For more adventures — or to share yours — tune into Sherry’s In My Kitchen link.

Enjoying creative outlets,

~ Kim

Jambalaya ~ Past, Present, and Future

The first time I tasted Jambalaya was at a grown-up girls’ slumber party in the late 1970’s. Several of the seven females from the Class of ’76 reunited over dinner at a former classmate’s apartment in Minneapolis (she moved away before junior high but we kept in touch) and as I mentioned earlier, I have fond memories of the Twin Cities. Her Jambalaya was one of them. Never tasted anything like it until I moved South of the Minnesota-Iowa border. Good times and great flavors.

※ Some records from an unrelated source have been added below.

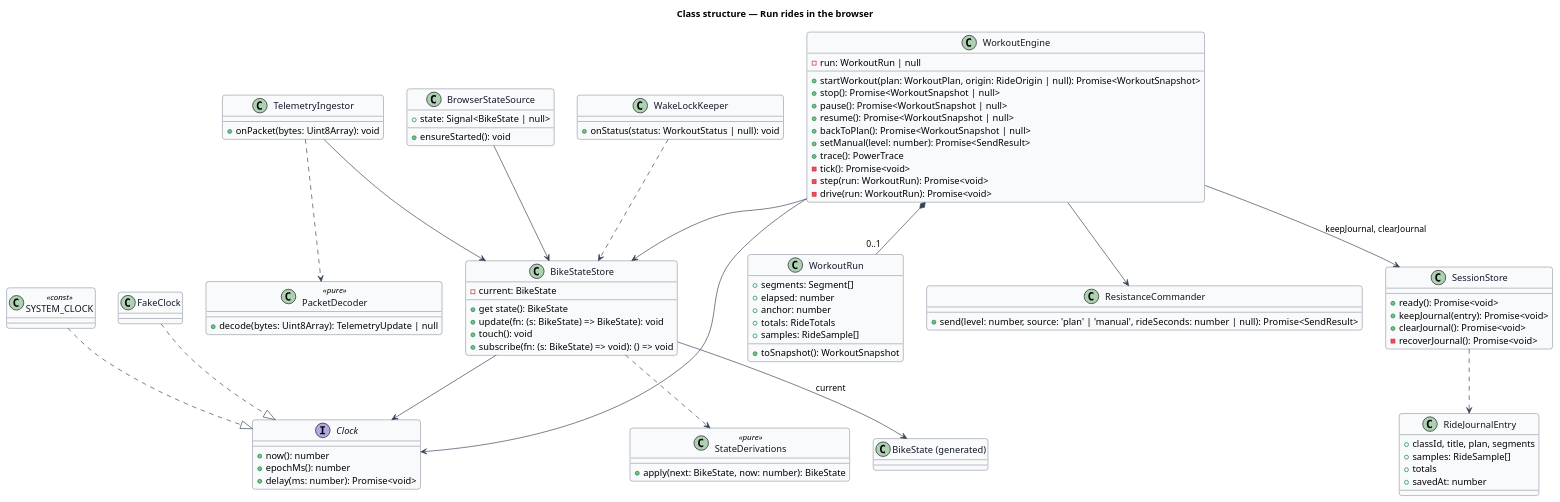
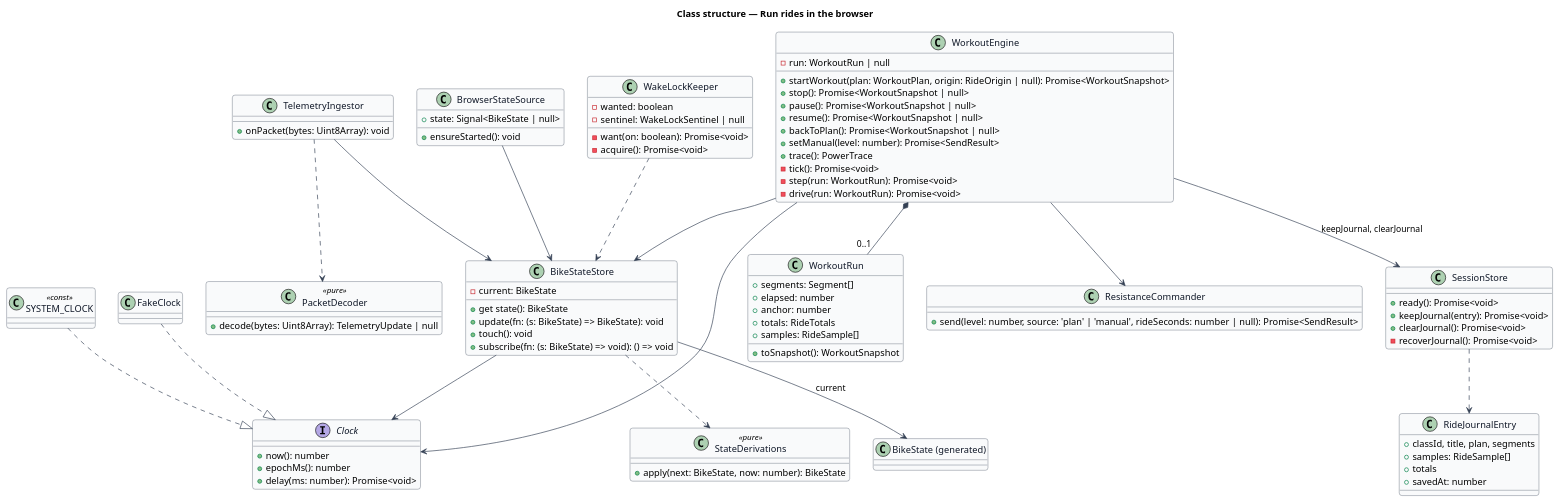
The diagram in docs/detailed-designs/browser-edition/run-rides-in-browser/diagrams/class-structure.puml (QuinntyneBrown/ride-one), drawn with PlantUML before and after one commit. The commit also changed 7 other files, not shown here.

```diff
--- a/docs/detailed-designs/browser-edition/run-rides-in-browser/diagrams/class-structure.puml
+++ b/docs/detailed-designs/browser-edition/run-rides-in-browser/diagrams/class-structure.puml
@@ -1,97 +1,100 @@
 @startuml
 skinparam backgroundColor #FFFFFF
 skinparam shadowing false
 skinparam roundcorner 8
 skinparam defaultFontName Arial
 skinparam ArrowColor #344054
 skinparam class {
   BorderColor #344054
   FontColor #101828
   BackgroundColor #F9FAFB
 }
 title Class structure — Run rides in the browser
 
 interface Clock {
   +now(): number
   +epochMs(): number
   +delay(ms: number): Promise<void>
 }
 class SYSTEM_CLOCK <<const>>
 class FakeClock
 class BikeStateStore {
   -current: BikeState
   +get state(): BikeState
   +update(fn: (s: BikeState) => BikeState): void
   +touch(): void
   +subscribe(fn: (s: BikeState) => void): () => void
 }
 class StateDerivations <<pure>> {
   +apply(next: BikeState, now: number): BikeState
 }
 class PacketDecoder <<pure>> {
   +decode(bytes: Uint8Array): TelemetryUpdate | null
 }
 class TelemetryIngestor {
   +onPacket(bytes: Uint8Array): void
 }
 class WorkoutEngine {
   -run: WorkoutRun | null
   +startWorkout(plan: WorkoutPlan, origin: RideOrigin | null): Promise<WorkoutSnapshot>
   +stop(): Promise<WorkoutSnapshot | null>
   +pause(): Promise<WorkoutSnapshot | null>
   +resume(): Promise<WorkoutSnapshot | null>
   +backToPlan(): Promise<WorkoutSnapshot | null>
   +setManual(level: number): Promise<SendResult>
   +trace(): PowerTrace
   -tick(): Promise<void>
   -step(run: WorkoutRun): Promise<void>
   -drive(run: WorkoutRun): Promise<void>
 }
 class WorkoutRun {
   +segments: Segment[]
   +elapsed: number
   +anchor: number
   +totals: RideTotals
   +samples: RideSample[]
   +toSnapshot(): WorkoutSnapshot
 }
 class ResistanceCommander {
   +send(level: number, source: 'plan' | 'manual', rideSeconds: number | null): Promise<SendResult>
 }
 class BrowserStateSource {
   +state: Signal<BikeState | null>
   +ensureStarted(): void
 }
 class RideJournalEntry {
   +classId, title, plan, segments
   +samples: RideSample[]
   +totals
   +savedAt: number
 }
 class SessionStore {
   +ready(): Promise<void>
   +keepJournal(entry): Promise<void>
   +clearJournal(): Promise<void>
   -recoverJournal(): Promise<void>
 }
 class WakeLockKeeper {
-  +onStatus(status: WorkoutStatus | null): void
+  -wanted: boolean
+  -sentinel: WakeLockSentinel | null
+  -want(on: boolean): Promise<void>
+  -acquire(): Promise<void>
 }
 class "BikeState (generated)" as BikeState
 
 SYSTEM_CLOCK ..|> Clock
 FakeClock ..|> Clock
 BikeStateStore ..> StateDerivations
 BikeStateStore --> Clock
 BikeStateStore --> BikeState : current
 TelemetryIngestor ..> PacketDecoder
 TelemetryIngestor --> BikeStateStore
 WorkoutEngine --> Clock
 WorkoutEngine *-- "0..1" WorkoutRun
 WorkoutEngine --> ResistanceCommander
 WorkoutEngine --> BikeStateStore
 WorkoutEngine --> SessionStore : keepJournal, clearJournal
 SessionStore ..> RideJournalEntry
 BrowserStateSource --> BikeStateStore
 WakeLockKeeper ..> BikeStateStore
 @enduml
```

The Magnificent Seven (not including our former classmate) were outnumbered by 29 boys — yes, my graduating class totaled 36 — and although we girls were small but mighty, we were outspoken. Probably the apt word from that era is: dissenting. We weren’t afaid to disagree, protest, or try flavors foreign to our smalltown digs. The boys seemed to like our cooking, too. Memorable moment before we voted to cater subsequent class reunions: mega-batches of potato salad made in my kitchen.

Ditto on good times.

The Girls of ’76 went on to lead lives — culinary and otherwise — beyond the confines of our rural hometown. (Some of the boys, too.) But OH, how I remember that post-high school Jambalaya with shrimp, Andouille sausage, chicken, and the “Holy Trinity of the South” — sautee’d peppers, celery, and onion (hadn’t heard of that before either) — in a flavorful tomato sauce over rice.

Fast forward to present day when Joy The Baker added eggs (her Jambalaya Egg Bake was featured in Better Homes & Gardens where I first spied this recipe — with full credit going to Joy The Baker and Better Homes & Gardens.) Thanks both for featuring this flavor-fest blast from my past. Similar to Shakshuka (also discovered post-high school), it appealed to my beyond-the-border sensibilites and reminded me that there’s a lot left to experience in life — waaay beyond the the Prom floor or the bland Tuna Hotdishes I’d grown accustomed to on previous weekends.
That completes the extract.